“Then the Community Safety Act is against discriminatory policing. It expands upon the different ways can’t discriminate. Right now, the law is only that you can’t discriminate based on race, religion, or ethnicity, but the new bill also adds homeless status, immigration status, sexuality, gender expression, ability/disability, and other categories. It expands the protections against discrimination.
“There’s also a really important piece in [the Community Safety Act] that makes it [so that] to claim discriminatory policies, you have to prove impact, not intent. As the law stands right now, you only have to prove intent–that this policy is made with the intention of discriminating. Of course, police officers don’t intend on discriminating, but what we see is that the overall policy does. This way, you don’t have to prove intent, which is impossible to prove in court. You have to prove impact.
“We have the numbers that say, yes, these communities are being impacted by discrimination–so that paired with the oversight bill means that real change can be effected. You have this law on the books, you have an entity whose goal is to oversee system-wide issues, so this can result in real change.”
Marjorie says the organization would like to hold events and bring campaigns into the neighborhood.
“The vision is to broaden out nanny/employer organizing to different neighborhoods in Brooklyn. It would make sense to expand to Ditmas Park with that campaign, based on where JFREJ members are, and where we know people care about these issues, so we want to bring the campaign here.
“The organizing for the Justice for Domestic Workers campaign is very relationship-based, and it’s very individual-to-individual. What an individual employer in Ditmas Park can do is say, ‘I want to have this conversation here,’ and it can start with kitchen table gatherings or living room gatherings and build into something larger.”
She says neighbors can get involved in campaigns outside of the neighborhood in a few ways, too.

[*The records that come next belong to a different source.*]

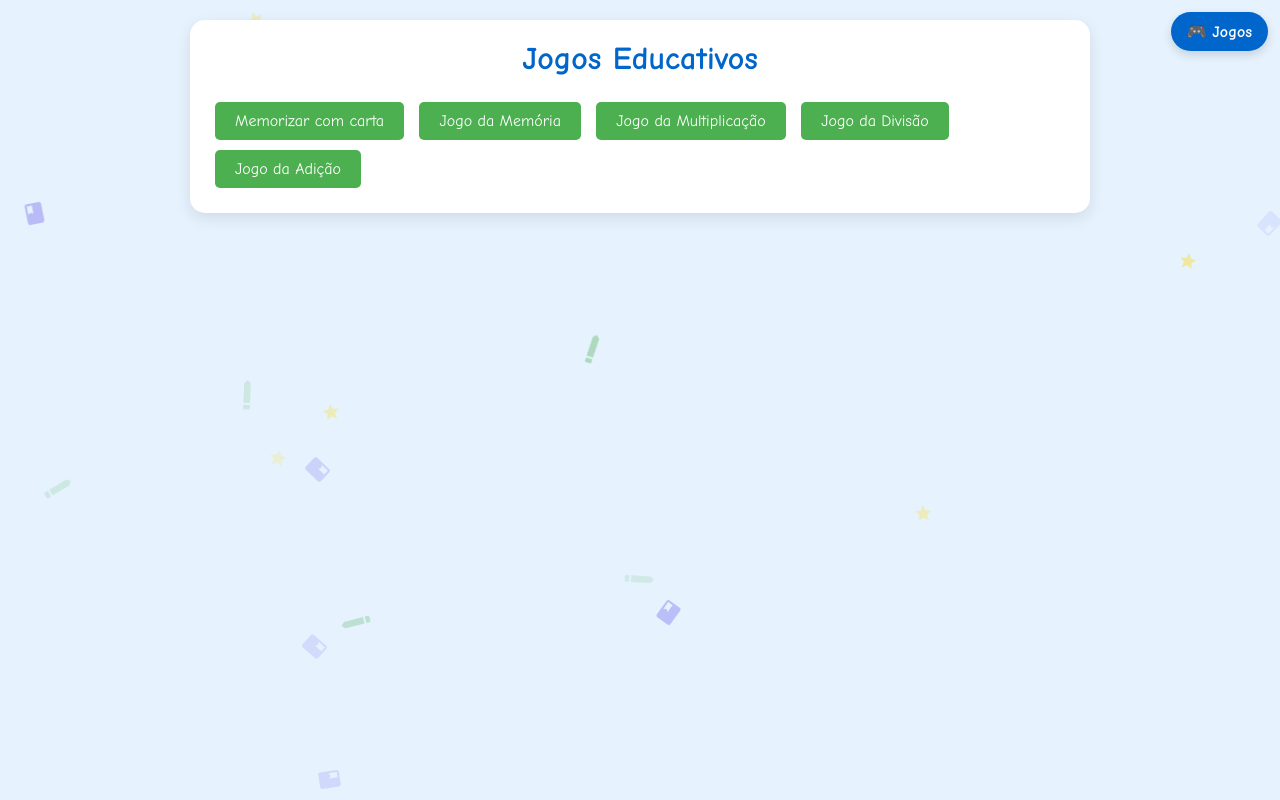
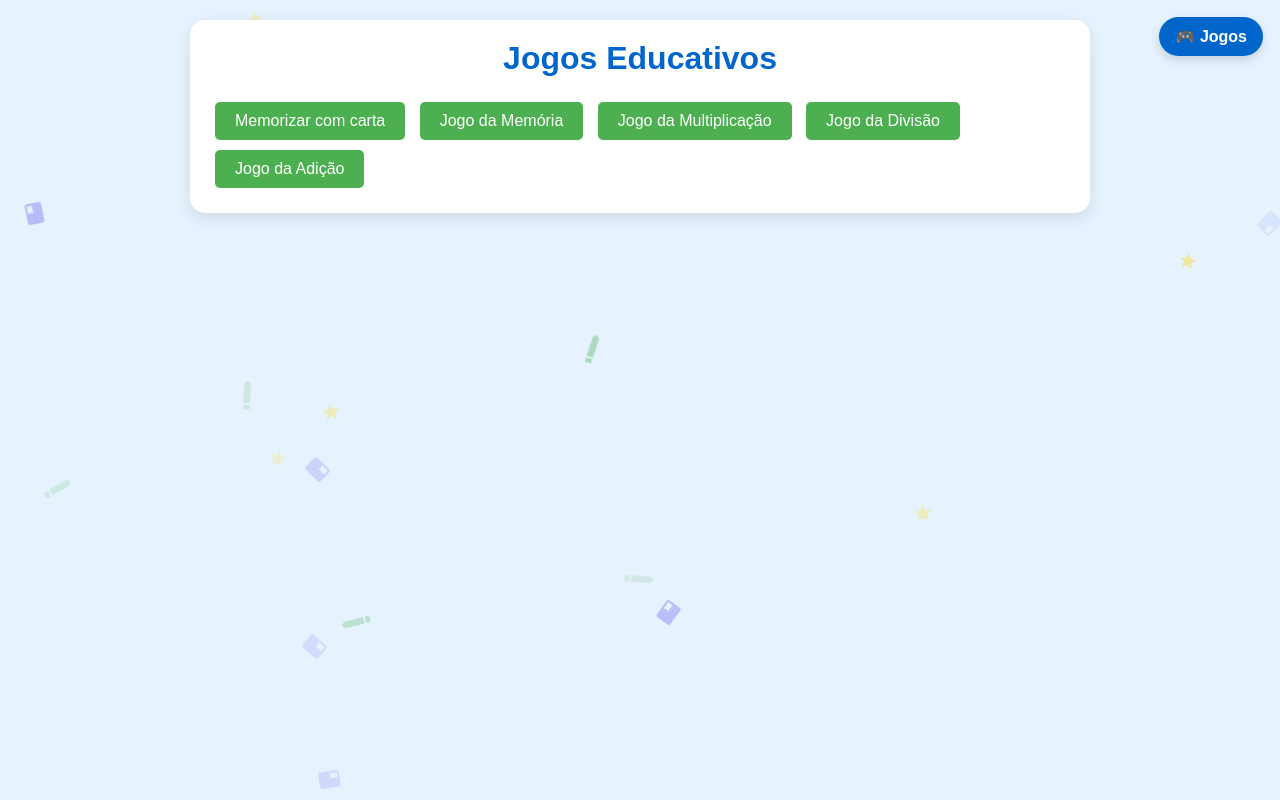
Before and after one commit to jrplay2/memo, a plain HTML site: page index.html in a window 1280 px wide. Drawn offline with Linux system fonts and the light colour scheme.

Commit message:
feat(menu): adicionar menu suspenso fixo com lista de jogos e fonte normal

```diff
--- a/cod/index.html
+++ b/cod/index.html
@@ -6,7 +6,7 @@
     <title>Jogos Educativos</title>
     <style>
         /* Reset & estilos gerais */
-        * { margin:0; padding:0; box-sizing:border-box; font-family: 'Comic Sans MS', cursive, sans-serif; }
+        * { margin:0; padding:0; box-sizing:border-box; font-family: Arial, Helvetica, sans-serif; }
         body { background-color: #e6f3ff; color: #333; padding: 20px; }
         .hidden { display:none; }
         .container { max-width: 900px; margin: 0 auto; background-color: #fff; padding: 20px; border-radius: 15px; box-shadow: 0 5px 15px rgba(0,0,0,0.1); }
@@ -259,6 +259,7 @@
     </style>
 </head>
 <body>
+    <script src="/menu.js"></script>
     <div class="container">
         <h1>Jogos Educativos</h1>
         <div class="game-selection">
--- a/index.html
+++ b/index.html
@@ -6,7 +6,7 @@
     <title>Jogos Educativos</title>
     <style>
         /* Reset & estilos gerais */
-        * { margin:0; padding:0; box-sizing:border-box; font-family: 'Comic Sans MS', cursive, sans-serif; }
+        * { margin:0; padding:0; box-sizing:border-box; font-family: Arial, Helvetica, sans-serif; }
         body { background-color: #e6f3ff; color: #333; padding: 20px; }
         .hidden { display:none; }
         .container { max-width: 900px; margin: 0 auto; background-color: #fff; padding: 20px; border-radius: 15px; box-shadow: 0 5px 15px rgba(0,0,0,0.1); }
@@ -27,21 +27,7 @@
             transform: scale(1.05);
 
         }
-        /* Botão de menu fixo (topo direito) */
-        .menu-fixed-btn {
-            position: fixed;
-            top: 12px;
-            right: 12px;
-            padding: 10px 16px;
-            background-color: #0066cc;
-            color: #fff;
-            border-radius: 20px;
-            text-decoration: none;
-            font-weight: bold;
-            box-shadow: 0 4px 10px rgba(0,0,0,0.15);
-            z-index: 1000;
-        }
-        .menu-fixed-btn:hover { background-color: #0055aa; transform: scale(1.05); }
+
         label { margin-right: 10px; font-size: 16px; }
 
         /* Decorações */
@@ -354,8 +340,7 @@
     </style>
 </head>
 <body>
-    <!-- Botão fixo para acessar as páginas de jogos -->
-    <a class="menu-fixed-btn" href="cod/index.html" title="Ir para páginas de jogos">🎮 Jogos</a>
+    <script src="/menu.js"></script>
     <div class="container">
         <h1>Jogos Educativos</h1>
         <div class="game-selection">
--- /dev/null
+++ b/menu.js
@@ -0,0 +1,100 @@
+// Menu suspenso reutilizável
+(function () {
+  const style = document.createElement('style');
+  style.textContent = `
+    .dropdown-menu-container {
+      position: fixed;
+      top: 12px;
+      right: 12px;
+      z-index: 1000;
+      font-family: Arial, Helvetica, sans-serif;
+    }
+    .dropdown-toggle {
+      background-color: #0066cc;
+      color: #fff;
+      border: none;
+      border-radius: 20px;
+      padding: 10px 16px;
+      cursor: pointer;
+      font-weight: 600;
+      box-shadow: 0 4px 10px rgba(0,0,0,0.15);
+    }
+    .dropdown-toggle:hover { background-color: #0055aa; }
+    .dropdown-panel {
+      position: absolute;
+      top: 44px;
+      right: 0;
+      display: none;
+      min-width: 240px;
+      background: #fff;
+      border: 1px solid #ddd;
+      border-radius: 10px;
+      box-shadow: 0 10px 24px rgba(0,0,0,0.2);
+      overflow: hidden;
+    }
+    .dropdown-panel.open { display: block; }
+    .dropdown-item {
+      display: block;
+      padding: 10px 14px;
+      color: #333;
+      text-decoration: none;
+      font-weight: 500;
+    }
+    .dropdown-item:hover { background: #f2f6ff; color: #000; }
+    .dropdown-section-title {
+      padding: 8px 14px;
+      font-size: 12px;
+      text-transform: uppercase;
+      color: #666;
+      background: #fafafa;
+      border-bottom: 1px solid #eee;
+    }
+  `;
+  document.head.appendChild(style);
+
+  const container = document.createElement('div');
+  container.className = 'dropdown-menu-container';
+  container.innerHTML = `
+    <button class="dropdown-toggle" aria-haspopup="true" aria-expanded="false" title="Abrir menu de jogos">🎮 Jogos</button>
+    <div class="dropdown-panel" role="menu">
+      <div class="dropdown-section-title">Página inicial</div>
+      <a class="dropdown-item" href="/index.html" role="menuitem">Início</a>
+      <a class="dropdown-item" href="/cod/index.html" role="menuitem">Hub de Jogos (cod)</a>
+      <div class="dropdown-section-title">Jogos (raiz)</div>
+      <a class="dropdown-item" href="/jogo_adicao.html" role="menuitem">Adição</a>
+      <a class="dropdown-item" href="/jogo_divisao.html" role="menuitem">Divisão</a>
+      <a class="dropdown-item" href="/jogo_sistema_nervoso.html" role="menuitem">Sistema Nervoso</a>
+      <a class="dropdown-item" href="/jogo_diverso.html" role="menuitem">Diversos</a>
+      <a class="dropdown-item" href="/jogo_geografia.html" role="menuitem">Geografia</a>
+      <a class="dropdown-item" href="/jogo_portugues.html" role="menuitem">Português</a>
+      <div class="dropdown-section-title">Jogos (cod/1)</div>
+      <a class="dropdown-item" href="/cod/1/jogo_adicao.html" role="menuitem">Adição (cod/1)</a>
+      <a class="dropdown-item" href="/cod/1/jogo_divisao.html" role="menuitem">Divisão (cod/1)</a>
+      <a class="dropdown-item" href="/cod/1/jogo_sistema_nervoso.html" role="menuitem">Sistema Nervoso (cod/1)</a>
+      <a class="dropdown-item" href="/cod/1/jogo_diverso.html" role="menuitem">Diversos (cod/1)</a>
+    </div>
+  `;
+  document.body.appendChild(container);
+
+  const toggle = container.querySelector('.dropdown-toggle');
+  const panel = container.querySelector('.dropdown-panel');
+
+  function setOpen(open) {
+    panel.classList.toggle('open', open);
+    toggle.setAttribute('aria-expanded', String(open));
+  }
+
+  toggle.addEventListener('click', (e) => {
+    e.stopPropagation();
+    setOpen(!panel.classList.contains('open'));
+  });
+
+  document.addEventListener('click', (e) => {
+    if (!container.contains(e.target)) setOpen(false);
+  });
+
+  // Fecha com Escape
+  document.addEventListener('keydown', (e) => {
+    if (e.key === 'Escape') setOpen(false);
+  });
+})();
```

“Something we’re thinking about with campaigns now is, how can art and culture be infused? We have a team of members working on that–folks who have done arts and culture work for years, and who are fantastic artists. We’d love to have people in the neighborhood bring their craft and lend it as part of these campaigns. There’s also a communications team who broadcast our message on media and social media and through different mechanisms. If people have any expertise in communications or media, we’d love to have them.
“We just don’t want people to feel if they haven’t worked on a campaign before, that they can’t do it. We want them to know you can come learn, whether you’re an employer who wants to connect with the Justice for Domestic Workers campaign, or you plan on becoming an employer soon if your parents need home care and you realize, ‘I have no idea how to do this!’ This is a place you can come get knowledge and information, but you can also be a part of making a just system. Issues surrounding the police affect everybody, so people are welcome to join that campaign as first-timers as well.”
Today, Marjorie is more in tune with the concept of doykayt than ever.
“I moved to Ditmas because a lot my friends were here, a lot of people I love are thinking of moving here, and then the other week, I went to get food for Shabbos dinner at my house. I was headed to the fishmonger off Newkirk Plaza–I’m so happy to have that as a local resource, and they must think I’m really weird because I’m always so thrilled when I go in there–but I ended up just getting everything I needed for the dinner at outdoor carts on the way to the fishmonger.
“I thought, ‘This is good. This is better than having to go to a huge supermarket.’ This is a place that just feels like home. I could see it as a place that I could call home for a long time.”
Photos via JFREJ